Next up is a unit on materials and how different materials impact construction. Down the road students will work on building bridges and towers that sustain weight.
North presents ‘A Toby Show’
In the early 1900’s, a unique form of all-American theatre was born, A Toby Show. On October 14, Grosse Pointe North’s drama club will debut “a whiz dinger of a rip snortin’ Toby Show” written by Aurand Harris.
In their heyday, Toby shows were so popular that hundreds of companies traveled to small town U.S.A. presenting their productions in tents, vaudeville theaters and showboats. Each Toby show featured a three-act play based on a well-known story but with a twist. They each starred a country fellow called Toby who outwitted the city slickers through his naiveté, honesty, and homespun humor. Toby shows also featured vaudeville-style music and specialty numbers who took the stage before and between acts.
The North drama club version tells the story of a Cinderella-like character named Cindy (played by senior Anaya Winesberry) with Toby (played by junior Jake Sachs) as a comic variation of the fairy godmother. It has many of the familiar elements to the Cinderella story including the lost slipper, evil stepmother, and handsome Prince, but each offers its unique “Toby twist.” The production also features specialty acts including comic poetry, a songstress trio, tap dancers, instrumentalists, and more.
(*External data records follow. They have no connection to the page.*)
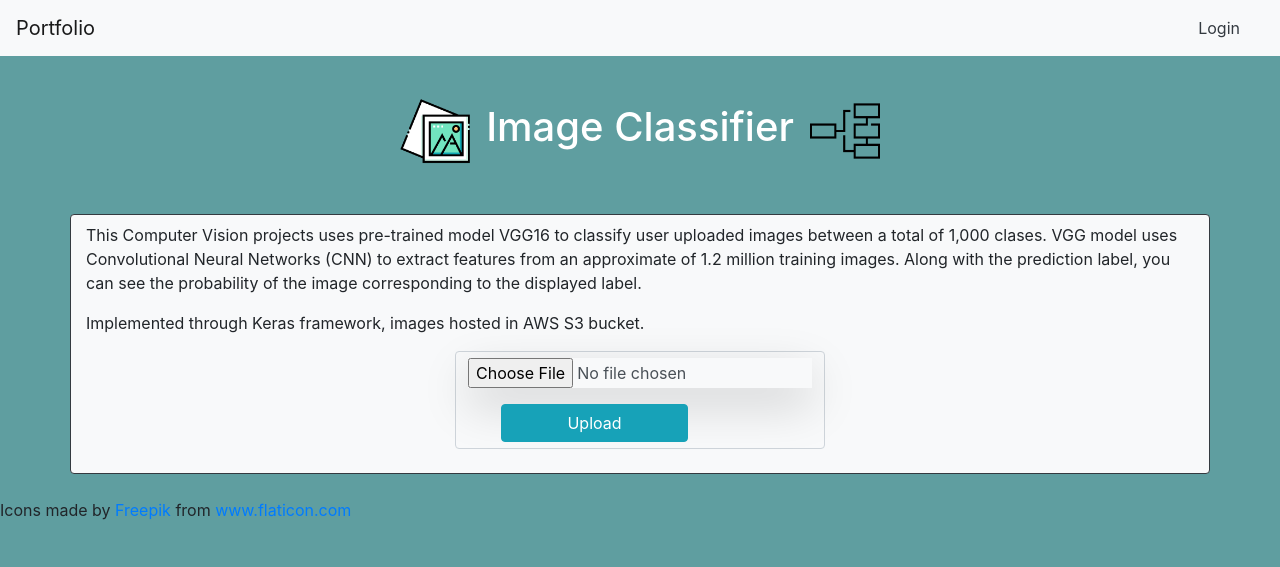
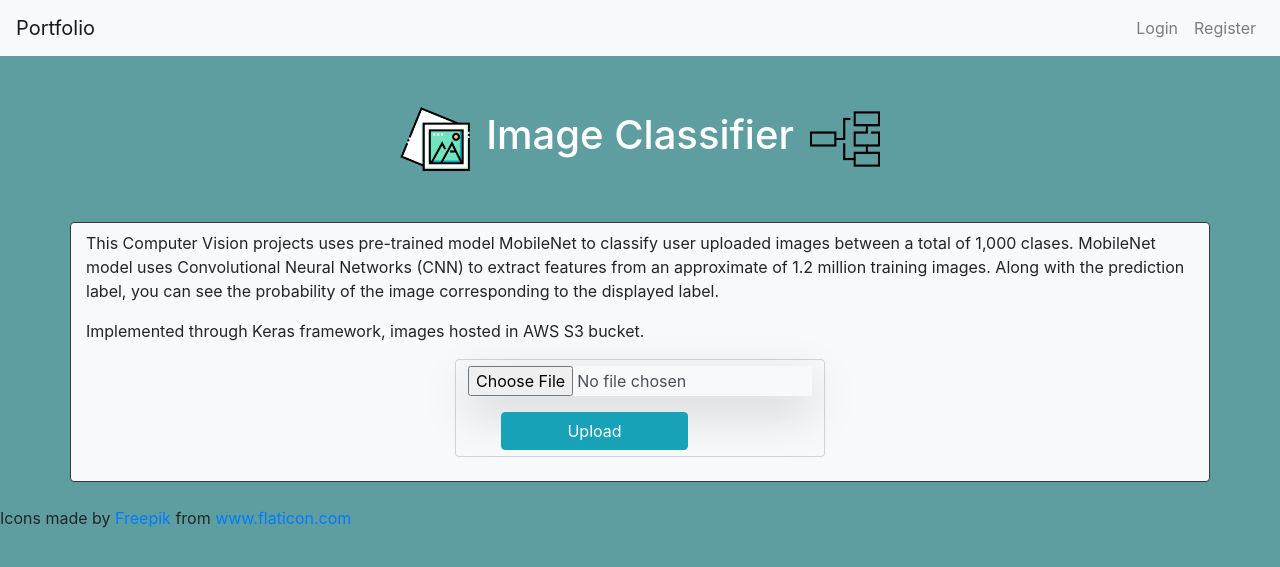
Before and after one commit to marinoalexander5/django-portfolio-live, a Django app: page /img_classifier/ in a window 1280 px wide. Shown: the top 567 px of the page. Run offline with Django 3.2, Linux system fonts and the light colour scheme; data that the repository does not hold is empty; some libraries are stand-ins or nearby versions.

Commit message:
Fixed navbars for every app

```diff
--- a/cvdigital/settings.py
+++ b/cvdigital/settings.py
@@ -188,7 +188,7 @@ EMAIL_HOST_USER = os.environ.get('EMAIL_HOST_USER')
 EMAIL_HOST_PASSWORD = os.environ.get('EMAIL_HOST_PASSWORD')
 
 
-USE_S3 = False#os.environ.get('USE_S3') == 'True'
+USE_S3 = os.environ.get('USE_S3') == 'True'
 
 if USE_S3:
     # AWS storage
--- a/img_classifier/static/img_classifier/css/styles.css
+++ b/img_classifier/static/img_classifier/css/styles.css
@@ -35,3 +35,11 @@ body{
 .hide{
     display: none;
 }
+
+#topBtn2{
+    display: none;
+    position: fixed;
+    bottom: 50px;
+    right: 50px;
+    z-index: 5;
+  }
--- /dev/null
+++ b/img_classifier/static/img_classifier/js/backToTop.js
@@ -0,0 +1,19 @@
+// Scroll Top Button
+const topButton = document.getElementById("topBtn2");
+
+window.onscroll = function() {
+    scrollFunction()
+}
+
+function scrollFunction() {
+    if (document.body.scrollTop > 50 || document.documentElement.scrollTop > 50) {
+        topButton.style.display = "block";
+    } else {
+        topButton.style.display = "none";
+    }
+}
+
+function topFunction() {
+    document.body.scrollTop = 0;
+    document.documentElement.scrollTop = 0;
+}
--- a/img_classifier/templates/img_classifier/index.html
+++ b/img_classifier/templates/img_classifier/index.html
@@ -10,23 +10,38 @@
 {% endblock %}
 
 {% block navbar %}
-<nav class="navbar navbar-light bg-light fixed-top">
-    <ul class="navbar-nav">
+<nav class="navbar navbar-expand-sm navbar-light bg-light">
+    <ul class="navbar-nav mr-auto">
         <li class="nav-item">
             <a class="navbar-brand" href="{% url 'home:main' %}">Portfolio</a>
         </li>
     </ul>
-    <ul class="navbar-nav mr-4">
+    <ul class="navbar-nav">
+        {% if user.is_authenticated %}
         <li class="nav-item">
-            <a class="nav-link text-dark" href="#">Login</a>
+            <a class="nav-link" href="{% url 'profile' %}">Profile</a>
         </li>
+        <li class="nav-item">
+            <a class="nav-link" href="{% url 'logout' %}">Logout</a>
+        </li>
+        {% else %}
+        <li class="nav-item">
+            <a class="nav-link" href="{% url 'login' %}">Login</a>
+        </li>
+        <li class="nav-item">
+            <a class="nav-link" href="{% url 'register' %}">Register</a>
+        </li>
+        {% endif %}
     </ul>
 </nav>
 {% endblock %}
 
 {% block content %}
     <div class="container">
-        <div class="row mt-5 pt-5 d-flex align-items-center justify-content-center">
+        <!-- Back to top button -->
+        <button class="btn btn-light rounded-circle" onclick="topFunction()" id="topBtn2" title="Go to top"><i class="fa fa-arrow-up"></i></button>
+
+        <div class="row pt-5 d-flex align-items-center justify-content-center">
             <div class="mx-3">
                 <img src="{% static 'img_classifier\images\icon-2.png' %}" height="70px" width="70px">
             </div>
@@ -37,7 +52,7 @@
         </div>
         <div class="row mt-4 py-4">
             <div class="col bg-light border border-dark rounded pt-2">
-                <p>This Computer Vision projects uses pre-trained model VGG16 to classify user uploaded images between a total of 1,000 clases. VGG model uses Convolutional Neural Networks (CNN) to extract features from an approximate of 1.2 million training images. Along with the prediction label, you can see the probability of the image corresponding to the displayed label.</p>
+                <p>This Computer Vision projects uses pre-trained model MobileNet to classify user uploaded images between a total of 1,000 clases. MobileNet model uses Convolutional Neural Networks (CNN) to extract features from an approximate of 1.2 million training images. Along with the prediction label, you can see the probability of the image corresponding to the displayed label.</p>
                 <p>Implemented through Keras framework, images hosted in AWS S3 bucket.</p>
                 <div class="d-flex align-items-center justify-content-center pb-4 img-form">
                     <form method="POST" enctype="multipart/form-data" class="form-control bg-light img-form">
@@ -77,4 +92,5 @@
 
 {% block scripts %}
  <script src="{% static 'img_classifier\js\spinner.js' %}"></script>
+ <script src="{% static 'img_classifier\js\backToTop.js' %}"></script>
 {% endblock %}
--- a/users/static/users/css/user_styles.css
+++ b/users/static/users/css/user_styles.css
@@ -1,3 +1,7 @@
 .text-muted{
     color: wheat!important;
 }
+
+a{
+    color: wheat!important;
+}
--- a/users/templates/users/profile.html
+++ b/users/templates/users/profile.html
@@ -1,7 +1,8 @@
 {% extends "users/base.html" %}
 {% load crispy_forms_tags %}
 {% block content %}
-	<div class="content-section">
+	<div class="container">
+		<div class="col col-sm-6 offset-sm-3 text-white mb-5">
 			<div class="media">
 				<img class="rounded-circle account-img" src="{{ user.profile.image.url }}">
 				<div class="media-body">
@@ -17,8 +18,9 @@
 					{{ p_form|crispy }}
 				</fieldset>
 				<div class="form-group">
-				<button class="btn btn-outline-info" type="submit">Update</button>
+					<button class="btn btn-info" type="submit">Update</button>
 				</div>
 			</form>
 		</div>
+	</div>
 {% endblock content %}
```
Also changed, not shown: blog/templates/blog/base.html (+6 -6 lines), geodjango/templates/geodjango/main.html (+33 -1 lines), jsprojects/templates/jsprojects/base.html (+17 -0 lines), users/templates/users/base.html (+0 -8 lines). Lines whose indentation alone changed are shown as unchanged.
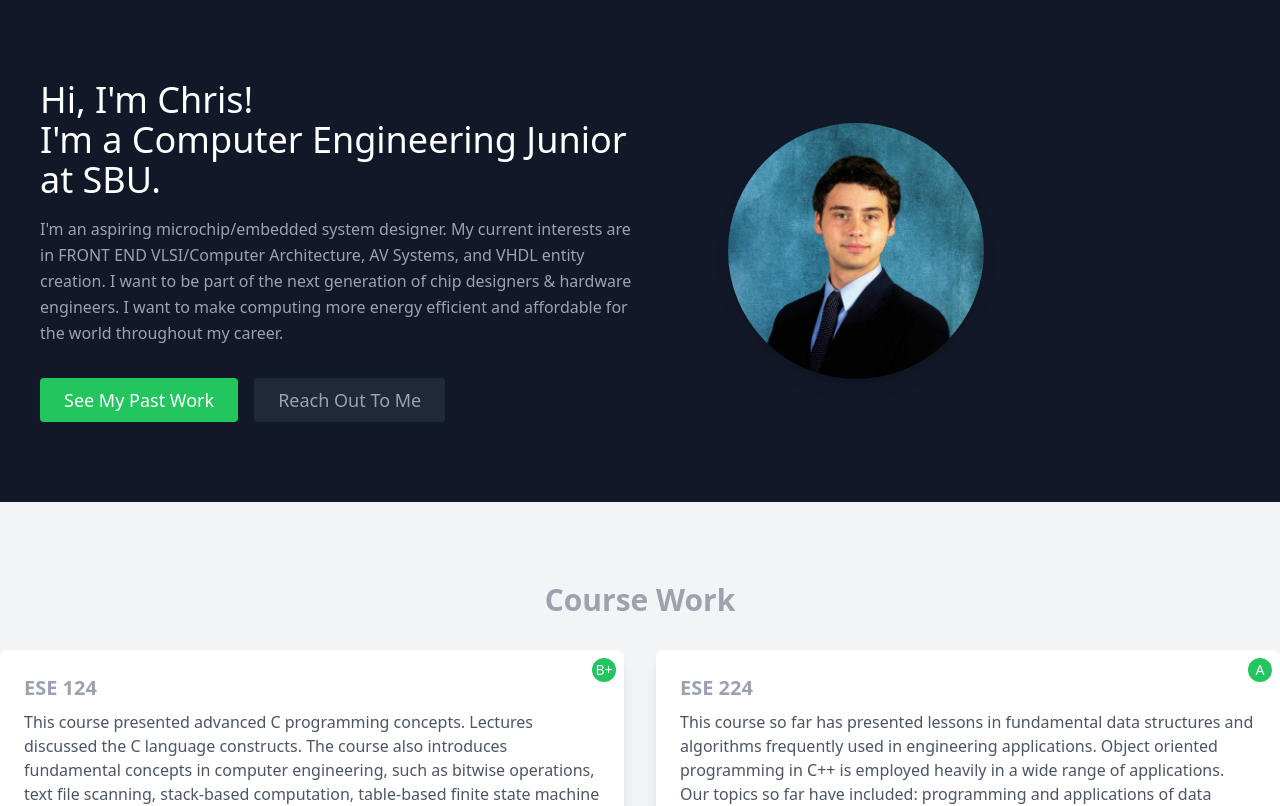
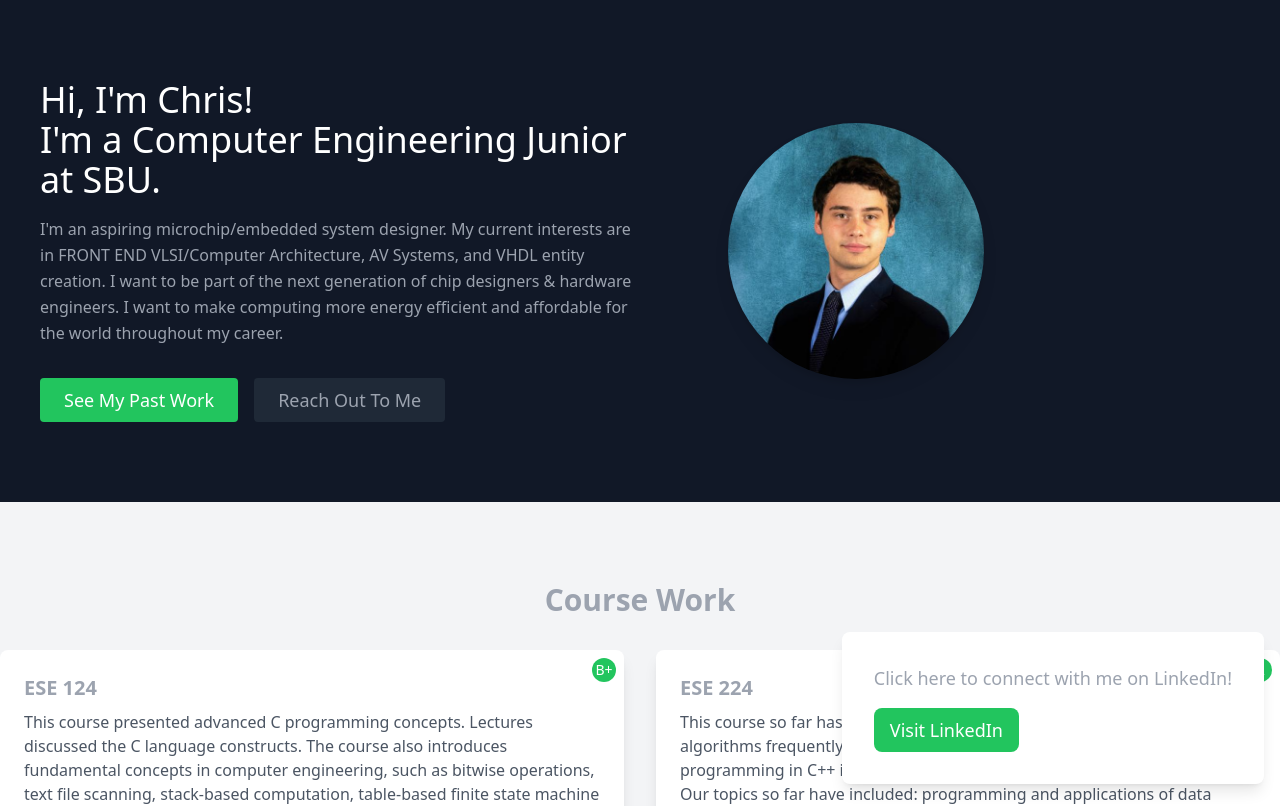
Before and after one commit to rparsa49/chris-updated-portfolio, a React (Create React App) app: page / in a window 1280 px wide. Shown: the top 806 px of the page. Built offline with nearby package versions, Linux system fonts and the light colour scheme.

Commit message:
made popup permanent

```diff
--- a/src/components/Popup.js
+++ b/src/components/Popup.js
@@ -1,20 +1,6 @@
-import React, { useState, useEffect } from 'react';
+import React from 'react';
 
 const Popup = () => {
-  const [showPopup, setShowPopup] = useState(true);
-
-  useEffect(() => {
-    const timeout = setTimeout(() => {
-      setShowPopup(false);
-    }, 5000);
-
-    return () => clearTimeout(timeout);
-  }, []);
-
-  if (!showPopup) {
-    return null;
-  }
-
   const handleLinkedInClick = () => {
     window.open('https://www.linkedin.com/in/christopher-nielsen-ab6233205/', '_blank');
   };
@@ -22,12 +8,12 @@ const Popup = () => {
   return (
     <div className="fixed bottom-4 right-4 z-50">
       <div className="bg-white rounded-lg p-8 shadow-lg">
-        <p className="text-lg text-center mb-4">Click here to connect with me on Linkedin!</p>
+        <p className="text-lg text-center mb-4">Click here to connect with me on LinkedIn!</p>
         <button
           className="bg-green-500 hover:bg-green-600 text-white rounded-lg px-4 py-2 text-lg"
           onClick={handleLinkedInClick}
         >
-          Visit Linkedin
+          Visit LinkedIn
         </button>
       </div>
     </div>
```
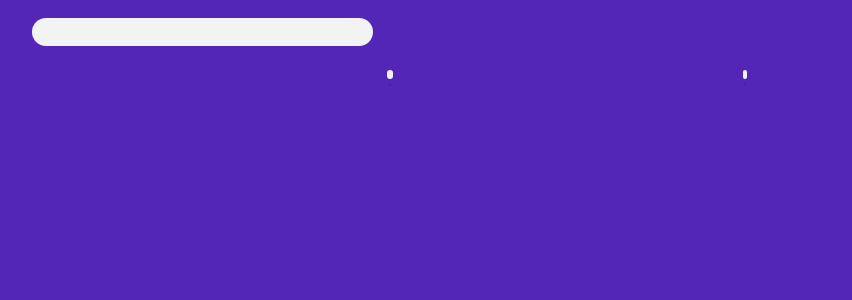
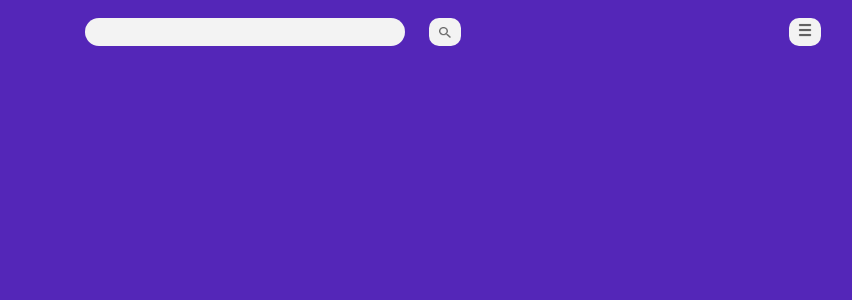
Before and after one commit to ValdirASAJunior/codecrafters, a React (Create React App) app: page / in a window 1280 px wide. Shown: the top 300 px of the page, without its empty margins (395-1247 px from the left). Built offline with nearby package versions, Linux system fonts and the light colour scheme.

Commit message:
Commit Header Ajustado

```diff
--- a/package.json
+++ b/package.json
@@ -12,7 +12,7 @@
     "@testing-library/user-event": "^13.5.0",
     "react": "^18.3.1",
     "react-dom": "^18.3.1",
-    "react-scripts": "5.0.1",
+    "react-scripts": "^5.0.1",
     "web-vitals": "^2.1.4"
   },
   "scripts": {
--- a/src/App.css
+++ b/src/App.css
@@ -16,7 +16,7 @@ body {
 header {
   display: grid;
   align-items: center;
-  grid-template-columns: repeat(9, 1fr);
+  grid-template-columns: repeat(8, 1fr);
   grid-template-rows: 8vh;
 }
 
@@ -24,10 +24,9 @@ header {
   background-color: #f3f3f3;
   border-radius: 30px;
   height: 45%;
-  width: 40%;
   align-content: center;
   text-align: left;
-  grid-column: 4 / span 6;
+  grid-column: 4 / span 2;
 }
 
 input {
@@ -48,14 +47,14 @@ input:hover {
   background-color: #f3f3f3;
   border-radius: 10px;
   height: 45%;
-  width: 4%;
+  width: 20%;
+  margin-left: 15%;
   align-content: center;
   grid-column: 6;
-  margin-left: 50%;
 }
 
 .buscar > img {
-  max-width: 27%;
+  max-width: 35%;
   opacity: 60%;
 }
 
@@ -71,12 +70,21 @@ input:hover {
   background-color: #f3f3f3;
   border-radius: 10px;
   height: 45%;
-  width: 3%;
+  width: 20%;
+  margin: auto;
   align-content: center;
-  grid-column: 9;
+  grid-column: 8;
 }
 
 .menu > img {
   max-width: 60%;
   opacity: 60%;
 }
+
+.menu > img:hover {
+  cursor: pointer;
+}
+
+.menu:hover {
+  cursor: pointer;
+}
```
Also changed, not shown: 1 other file (tests, documents, lock files or other folders).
Michael A. Gravame, North’s newly hired theater director, is no stranger to the Toby show concept, having performed in three productions. One of the things that makes this version special is the location. By using the turn of the century theatre at Grosse Pointe South High School, which was built in 1928, it helps recreate the feeling of by-gone Americana vaudeville shows.
“It’s vaudeville-style theater complete with footlights, pre-show entertainment, sing-a-longs, old-fashioned concession foods such as pink lemonade and popcorn,” Gravame said. “We’re trying to make it as authentic to the mid 1900’s as possible. Family entertainment at its best.”
A Toby Show will run:
Thursday, Oct. 14, at 7 p.m.
Friday, Oct. 15, at 7 p.m.
Saturday, Oct. 16, at 2 and 7 p.m.
Tickets are $15 for adults, $10 for senior citizens, and $7 for students’children. Tickets are cash only and can be purchased at the door starting 90 minutes before show time. All seats are general admission.
The performance will be held at Grosse Pointe South’s auditorium, 11 Grosse Pointe Blvd. The show is suitable for children of all ages.
School Pointes is a publication of the Grosse Pointe Public School System. To submit story ideas or Pointes of Pride, email firstname.lastname@example.org.